Now on to Maxicrop... Maxicrop is a "Soluble Seaweed Powder 1-0-4 listed by the Organic Materials Review Institute (OMRI) for use in organic production". It is made from "the finest Norwegian seaweed" (Ascophyllum Nodosum). According to Wikipedia, Ascophyllum Nodosum "is harvested for use in alginates, fertilisers and for the manufacture of seaweed meal for animal and human consumption. It has long been used as an organic and mainstream fertilizer for many varieties of crops due to its combination of both macronutrient, (eg. N, P, K, Ca, Mg, S) and micronutrients (eg. Mn, Cu, Fe, Zn, etc). It also host to cytokinins, auxin-like, gibberellins, betaines, mannitol, organic acids, polysaccharides, amino acids, and proteins which are all very beneficial and widely used in agriculture".

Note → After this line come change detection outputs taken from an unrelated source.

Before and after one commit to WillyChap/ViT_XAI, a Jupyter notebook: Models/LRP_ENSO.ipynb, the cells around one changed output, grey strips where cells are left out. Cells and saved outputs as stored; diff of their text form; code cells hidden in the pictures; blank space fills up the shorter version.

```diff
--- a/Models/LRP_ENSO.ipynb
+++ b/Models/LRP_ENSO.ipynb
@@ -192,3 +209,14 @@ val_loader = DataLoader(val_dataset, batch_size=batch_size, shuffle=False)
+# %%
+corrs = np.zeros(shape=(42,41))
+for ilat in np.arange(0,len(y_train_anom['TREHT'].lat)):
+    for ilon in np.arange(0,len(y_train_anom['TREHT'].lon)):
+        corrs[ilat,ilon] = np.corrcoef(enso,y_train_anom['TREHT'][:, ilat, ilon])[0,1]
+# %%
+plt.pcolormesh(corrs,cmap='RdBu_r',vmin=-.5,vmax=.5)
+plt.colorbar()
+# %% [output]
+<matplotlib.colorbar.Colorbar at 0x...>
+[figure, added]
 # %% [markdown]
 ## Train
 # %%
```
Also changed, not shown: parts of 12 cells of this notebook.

Azomite rock powder is a pink mineral ore mined from the pink hills southeast of Nephi, Utah. Azomite is recommended for adding micro nutrients and minerals back to the soil and as a foliar fertilizer. The Peak Minerals website claims that "Once you've tasted a vegetable grown with AZOMITE® you're spoiled for life." Well, I guess I will soon be the judge of that claim!
The final product I am using is Thuricide. Thuricide is a concentrated liquid insecticide for the control of chewing and leaf eating insects composed of Bacillus thuringiensis (Bt) -- a naturally occurring, soil borne organism popular for its ability to control certain insect pests in a natural, environmentally friendly manner. After mixing the concentrate with water and spraying it on the plants you wish to protect, the Bt spores are ingested by the insect larvae, they grow and reproduce in the guts of the insects while producing crystalline toxins. The crystalline toxins paralyze the digestive tract of the larvae causing it to cease eating and starve to death from 12 hours to 5 days after ingestion of the Bt. Time to death depends on the amount of Bt ingested, the size and variety of the larvae and variety of Bt used for control.
There are different strains or varieties of Bt available that have been selected for the control of specific insects. Bt variety kurstaki (BTK) controls the European corn borer, tomato hornworms, fruit worms, cabbageworm, cabbage looper, spring and fall cankerworm, spruce budworm, and other caterpillar-like larvae. While not a fertilizer, Thuricide is very effective in preventing defoliation and damage of food and crop plants by caterpillars.
So, to the left is a picture of my healthy and happy tomato plants. Now remember, these plants are being grown in 2.5 cubic ft bags of garden soil, not directly in the ground. This is a form of "no till" gardening quite popular in limited space gardens in Europe and the UK.
For those nay sayers who claim that you cannot possibly grow tomatoes or much of anything else with this technique, well, here is the proof of what is possible! These plant are very robust, healthy, loaded with fruit and practically insect free.
I am growing hot peppers and have just sprouted and will be growing bush beans using the same technique. More about that can be tracked back here.
While it is probably a bit late in Florida's growing season to attempt growing tomatoes other than the cherry type now, I think that you should be able to use this technique for numerous other herbs and vegetables that thrive during Florida's torrid Summer growing season. You can find a list of those plants here.
So give growing in bags a try -- I would love to hear about your experiences with the technique!